Smithsonian’s National Postal Museum wants to present and recognize the oldest federal law enforcement agency, which is almost unknown to the people they work so hard to serve, protect and educate from becoming a victim.
An exhibit, which offers the tourist an opportunity to learn more about the U.S. Postal Inspection Service is named, “Behind the Badge,” which is a dynamic new exhibition created to display their accomplishments through several famous cases they played key roles, opening, June 27.
“When people think of the term ‘first responders,’ they may not realize that postal inspectors are part of that equation,” said Allen Kane, director of the National Postal Museum. “From 9/11 or Hurricane Katrina to Superstorm Sandy, some of the first boots on the ground were those of the dedicated men and women of the U.S. Postal Inspection Service.”
The Postal Inspection Service has played major roles in arrests for prosecution of serious crimes of fraud, theft, robberies, drugs, child pornography, mail bombs, protect consumers, financial scams to include lotteries, and joint task force investigations to include international agencies and now the internet to name a few.

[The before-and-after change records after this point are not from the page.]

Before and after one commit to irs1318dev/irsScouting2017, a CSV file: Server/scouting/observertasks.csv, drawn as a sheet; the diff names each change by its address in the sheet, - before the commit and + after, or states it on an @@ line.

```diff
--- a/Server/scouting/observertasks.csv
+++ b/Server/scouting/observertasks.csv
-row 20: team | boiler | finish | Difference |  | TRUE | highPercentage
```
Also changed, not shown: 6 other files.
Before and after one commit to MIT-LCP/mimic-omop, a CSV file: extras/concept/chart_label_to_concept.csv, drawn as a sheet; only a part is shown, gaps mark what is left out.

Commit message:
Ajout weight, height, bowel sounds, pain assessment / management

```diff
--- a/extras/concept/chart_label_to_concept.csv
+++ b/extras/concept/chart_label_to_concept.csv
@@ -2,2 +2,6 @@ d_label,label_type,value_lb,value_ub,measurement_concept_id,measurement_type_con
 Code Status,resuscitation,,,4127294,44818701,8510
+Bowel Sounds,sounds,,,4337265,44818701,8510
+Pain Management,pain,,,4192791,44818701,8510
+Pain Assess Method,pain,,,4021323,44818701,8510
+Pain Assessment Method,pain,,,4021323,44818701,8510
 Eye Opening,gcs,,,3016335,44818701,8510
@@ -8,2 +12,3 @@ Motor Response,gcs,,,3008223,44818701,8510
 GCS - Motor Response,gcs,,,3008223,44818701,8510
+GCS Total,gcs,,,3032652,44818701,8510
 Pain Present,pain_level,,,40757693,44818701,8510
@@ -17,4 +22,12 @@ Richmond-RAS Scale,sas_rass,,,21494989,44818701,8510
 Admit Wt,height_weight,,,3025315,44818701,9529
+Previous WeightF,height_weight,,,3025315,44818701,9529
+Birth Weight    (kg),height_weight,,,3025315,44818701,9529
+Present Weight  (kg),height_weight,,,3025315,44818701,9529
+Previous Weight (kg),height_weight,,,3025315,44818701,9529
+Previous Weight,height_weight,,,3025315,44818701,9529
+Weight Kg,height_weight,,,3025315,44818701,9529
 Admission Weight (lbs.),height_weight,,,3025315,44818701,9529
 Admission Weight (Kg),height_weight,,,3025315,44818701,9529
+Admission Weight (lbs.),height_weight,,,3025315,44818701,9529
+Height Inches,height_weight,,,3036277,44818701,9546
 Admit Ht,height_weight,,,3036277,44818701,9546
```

In 1772, a colonial Postmaster General Benjamin Franklin created the actual Postal Inspection Service; therefore, it can claim to be oldest federal law enforcement agency ever created in the United States. In fact, the Service’s beginnings predate the Declaration of Independence and therefore, the U.S.A.
During colonial times, Ben Franklin, was first appointed Postmaster General under the Continental Congress and later served at a cabinet level post as George Washington's first Postmaster. Actually, the individuals’ original title, which was first created by Franklin had been “Surveyor” to regulate and audit the mail.
In 1801, the title of "surveyor" changed to Special Agent. In 1830, the Special Agents were reorganized into the Office of Instructions and Mail Depredations. For some time, one of their primary duties was the enforcement of obscenity prohibitions under the Comstock Act.
"The exhibit showcases an important part of the mission of the Postal Inspection Service, protecting the American consumer from fraud. While arrest are always an effective deterrent to crime, we have found that educating consumers about fraud is a key component to preventing them from becoming victims of scams,” said Chief Postal Inspector, Guy Cottrell.